## Work item
Every line containing the word "AuraTune" must be pulled from the records.

## Dataset entries
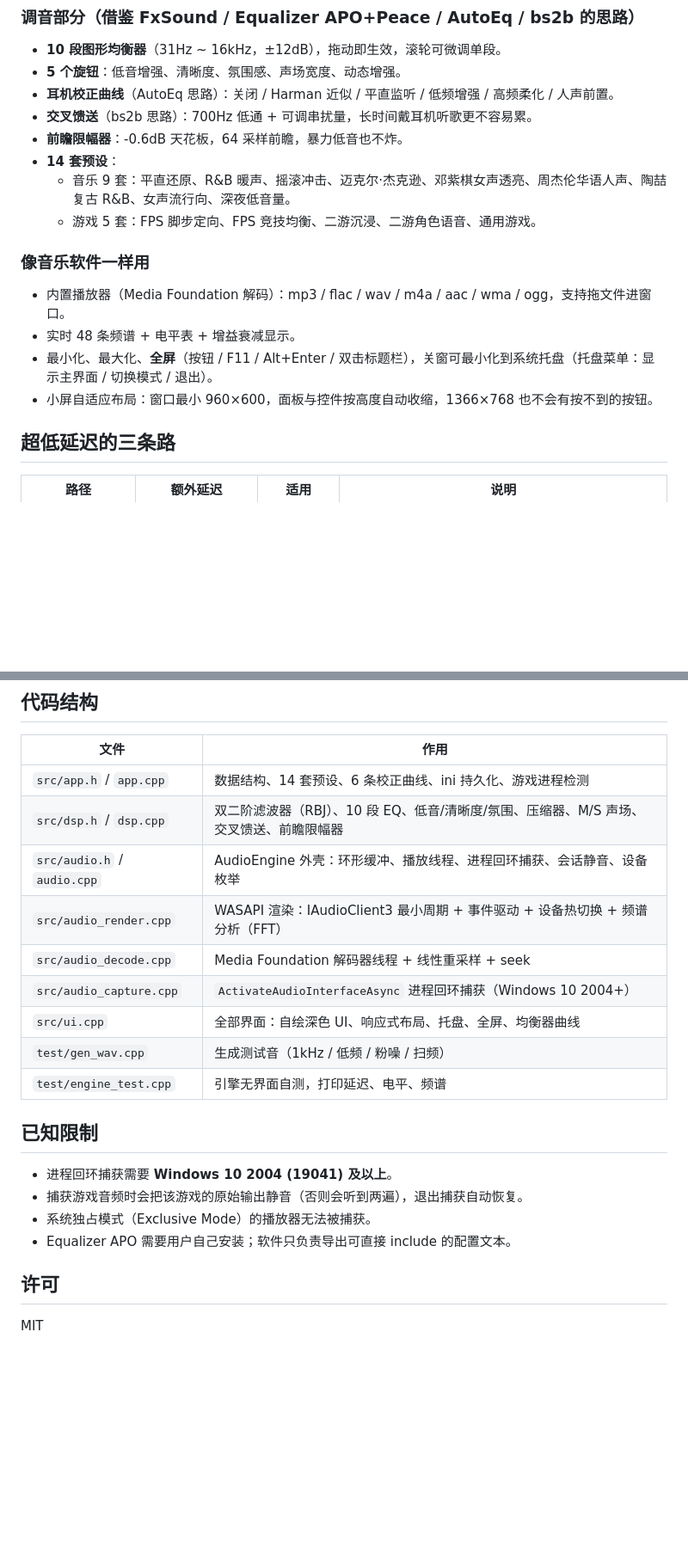
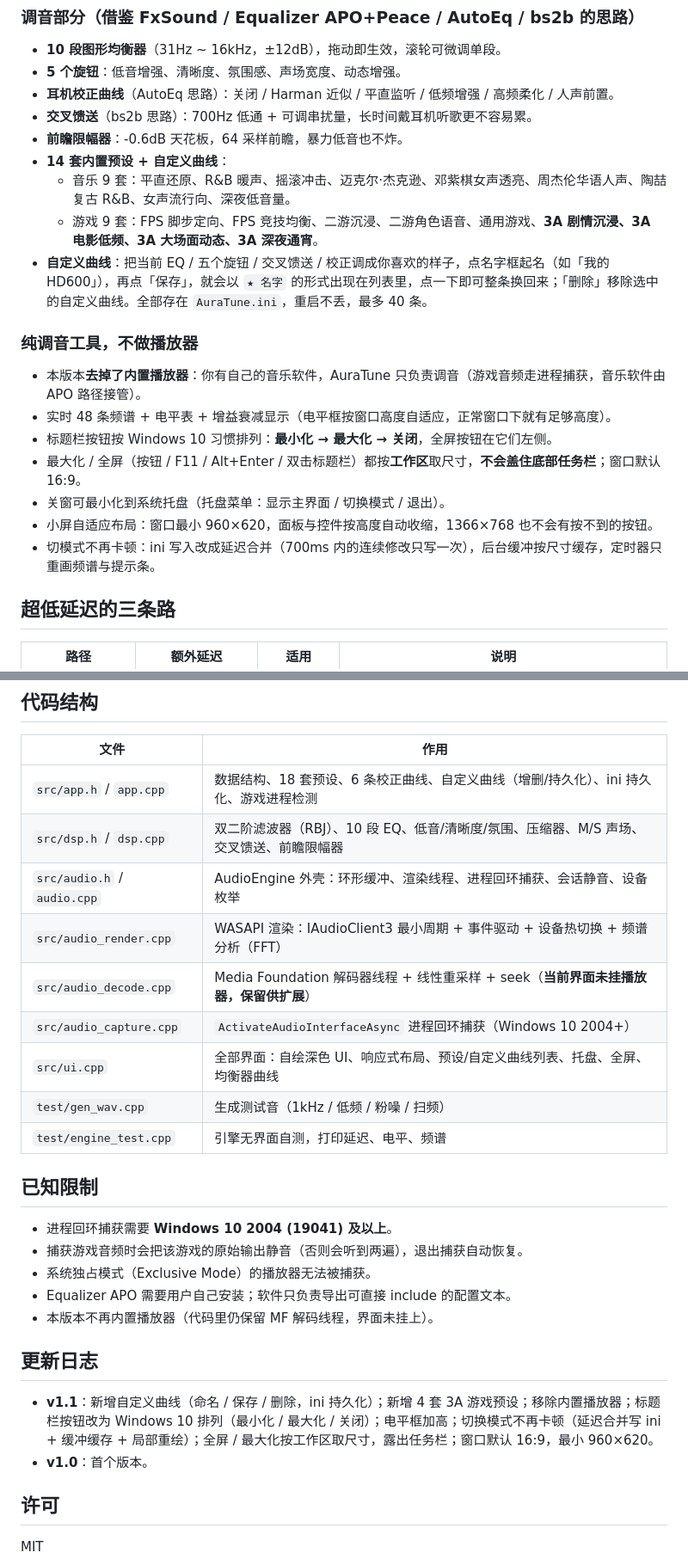
Before and after one commit to chenzy0623/AuraTune, a Markdown page: README.md, 2 parts joined by grey strips. Shown at 86% size. GitHub-like rendering; blank space fills up the shorter version.

Commit message:
v1.1: 自定义曲线、3A 预设、移除播放器、Win10 三键、电平框加高、切模式不卡、全屏露出任务栏

```diff
--- a/README.md
+++ b/README.md
@@ -21,15 +21,19 @@
 - **耳机校正曲线**（AutoEq 思路）：关闭 / Harman 近似 / 平直监听 / 低频增强 / 高频柔化 / 人声前置。
 - **交叉馈送**（bs2b 思路）：700Hz 低通 + 可调串扰量，长时间戴耳机听歌更不容易累。
 - **前瞻限幅器**：-0.6dB 天花板，64 采样前瞻，暴力低音也不炸。
-- **14 套预设**：
+- **14 套内置预设 + 自定义曲线**：
   - 音乐 9 套：平直还原、R&B 暖声、摇滚冲击、迈克尔·杰克逊、邓紫棋女声透亮、周杰伦华语人声、陶喆复古 R&B、女声流行向、深夜低音量。
-  - 游戏 5 套：FPS 脚步定向、FPS 竞技均衡、二游沉浸、二游角色语音、通用游戏。
+  - 游戏 9 套：FPS 脚步定向、FPS 竞技均衡、二游沉浸、二游角色语音、通用游戏、**3A 剧情沉浸、3A 电影低频、3A 大场面动态、3A 深夜通宵**。
+- **自定义曲线**：把当前 EQ / 五个旋钮 / 交叉馈送 / 校正调成你喜欢的样子，点名字框起名（如「我的 HD600」），再点「保存」，就会以 `★ 名字` 的形式出现在列表里，点一下即可整条换回来；「删除」移除选中的自定义曲线。全部存在 `AuraTune.ini`，重启不丢，最多 40 条。
 
-### 像音乐软件一样用
-- 内置播放器（Media Foundation 解码）：mp3 / flac / wav / m4a / aac / wma / ogg，支持拖文件进窗口。
-- 实时 48 条频谱 + 电平表 + 增益衰减显示。
-- 最小化、最大化、**全屏**（按钮 / F11 / Alt+Enter / 双击标题栏），关窗可最小化到系统托盘（托盘菜单：显示主界面 / 切换模式 / 退出）。
-- 小屏自适应布局：窗口最小 960×600，面板与控件按高度自动收缩，1366×768 也不会有按不到的按钮。
+### 纯调音工具，不做播放器
+- 本版本**去掉了内置播放器**：你有自己的音乐软件，AuraTune 只负责调音（游戏音频走进程捕获，音乐软件由 APO 路径接管）。
+- 实时 48 条频谱 + 电平表 + 增益衰减显示（电平框按窗口高度自适应，正常窗口下就有足够高度）。
+- 标题栏按钮按 Windows 10 习惯排列：**最小化 → 最大化 → 关闭**，全屏按钮在它们左侧。
+- 最大化 / 全屏（按钮 / F11 / Alt+Enter / 双击标题栏）都按**工作区**取尺寸，**不会盖住底部任务栏**；窗口默认 16:9。
+- 关窗可最小化到系统托盘（托盘菜单：显示主界面 / 切换模式 / 退出）。
+- 小屏自适应布局：窗口最小 960×620，面板与控件按高度自动收缩，1366×768 也不会有按不到的按钮。
+- 切模式不再卡顿：ini 写入改成延迟合并（700ms 内的连续修改只写一次），后台缓冲按尺寸缓存，定时器只重画频谱与提示条。
 
 ## 超低延迟的三条路
 
@@ -72,13 +76,13 @@ g++ -std=c++17 -O2 build/*.o -o build/AuraTune.exe -municode -mwindows ^
 
 | 文件 | 作用 |
 | --- | --- |
-| `src/app.h` / `app.cpp` | 数据结构、14 套预设、6 条校正曲线、ini 持久化、游戏进程检测 |
+| `src/app.h` / `app.cpp` | 数据结构、18 套预设、6 条校正曲线、自定义曲线（增删/持久化）、ini 持久化、游戏进程检测 |
 | `src/dsp.h` / `dsp.cpp` | 双二阶滤波器（RBJ）、10 段 EQ、低音/清晰度/氛围、压缩器、M/S 声场、交叉馈送、前瞻限幅器 |
-| `src/audio.h` / `audio.cpp` | AudioEngine 外壳：环形缓冲、播放线程、进程回环捕获、会话静音、设备枚举 |
+| `src/audio.h` / `audio.cpp` | AudioEngine 外壳：环形缓冲、渲染线程、进程回环捕获、会话静音、设备枚举 |
 | `src/audio_render.cpp` | WASAPI 渲染：IAudioClient3 最小周期 + 事件驱动 + 设备热切换 + 频谱分析（FFT） |
-| `src/audio_decode.cpp` | Media Foundation 解码器线程 + 线性重采样 + seek |
+| `src/audio_decode.cpp` | Media Foundation 解码器线程 + 线性重采样 + seek（**当前界面未挂播放器，保留供扩展**） |
 | `src/audio_capture.cpp` | `ActivateAudioInterfaceAsync` 进程回环捕获（Windows 10 2004+） |
-| `src/ui.cpp` | 全部界面：自绘深色 UI、响应式布局、托盘、全屏、均衡器曲线 |
+| `src/ui.cpp` | 全部界面：自绘深色 UI、响应式布局、预设/自定义曲线列表、托盘、全屏、均衡器曲线 |
 | `test/gen_wav.cpp` | 生成测试音（1kHz / 低频 / 粉噪 / 扫频） |
 | `test/engine_test.cpp` | 引擎无界面自测，打印延迟、电平、频谱 |
 
@@ -88,6 +92,12 @@ g++ -std=c++17 -O2 build/*.o -o build/AuraTune.exe -municode -mwindows ^
 - 捕获游戏音频时会把该游戏的原始输出静音（否则会听到两遍），退出捕获自动恢复。
 - 系统独占模式（Exclusive Mode）的播放器无法被捕获。
 - Equalizer APO 需要用户自己安装；软件只负责导出可直接 include 的配置文本。
+- 本版本不再内置播放器（代码里仍保留 MF 解码线程，界面未挂上）。
+
+## 更新日志
+
+- **v1.1**：新增自定义曲线（命名 / 保存 / 删除，ini 持久化）；新增 4 套 3A 游戏预设；移除内置播放器；标题栏按钮改为 Windows 10 排列（最小化 / 最大化 / 关闭）；电平框加高；切换模式不再卡顿（延迟合并写 ini + 缓冲缓存 + 局部重绘）；全屏 / 最大化按工作区取尺寸，露出任务栏；窗口默认 16:9，最小 960×620。
+- **v1.0**：首个版本。
 
 ## 许可
 
```
Also changed, not shown: docs/screenshot_game.png, docs/screenshot_music.png, 3 other files.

## Output of the exercise
Before and after one commit to chenzy0623/AuraTune, a Markdown page: README.md, 2 parts joined by grey strips. Shown at 86% size. GitHub-like rendering; blank space fills up the shorter version.
+- **自定义曲线**：把当前 EQ / 五个旋钮 / 交叉馈送 / 校正调成你喜欢的样子，点名字框起名（如「我的 HD600」），再点「保存」，就会以 `★ 名字` 的形式出现在列表里，点一下即可整条换回来；「删除」移除选中的自定义曲线。全部存在 `AuraTune.ini`，重启不丢，最多 40 条。
+- 本版本**去掉了内置播放器**：你有自己的音乐软件，AuraTune 只负责调音（游戏音频走进程捕获，音乐软件由 APO 路径接管）。
@@ -72,13 +76,13 @@ g++ -std=c++17 -O2 build/*.o -o build/AuraTune.exe -municode -mwindows ^
@@ -88,6 +92,12 @@ g++ -std=c++17 -O2 build/*.o -o build/AuraTune.exe -municode -mwindows ^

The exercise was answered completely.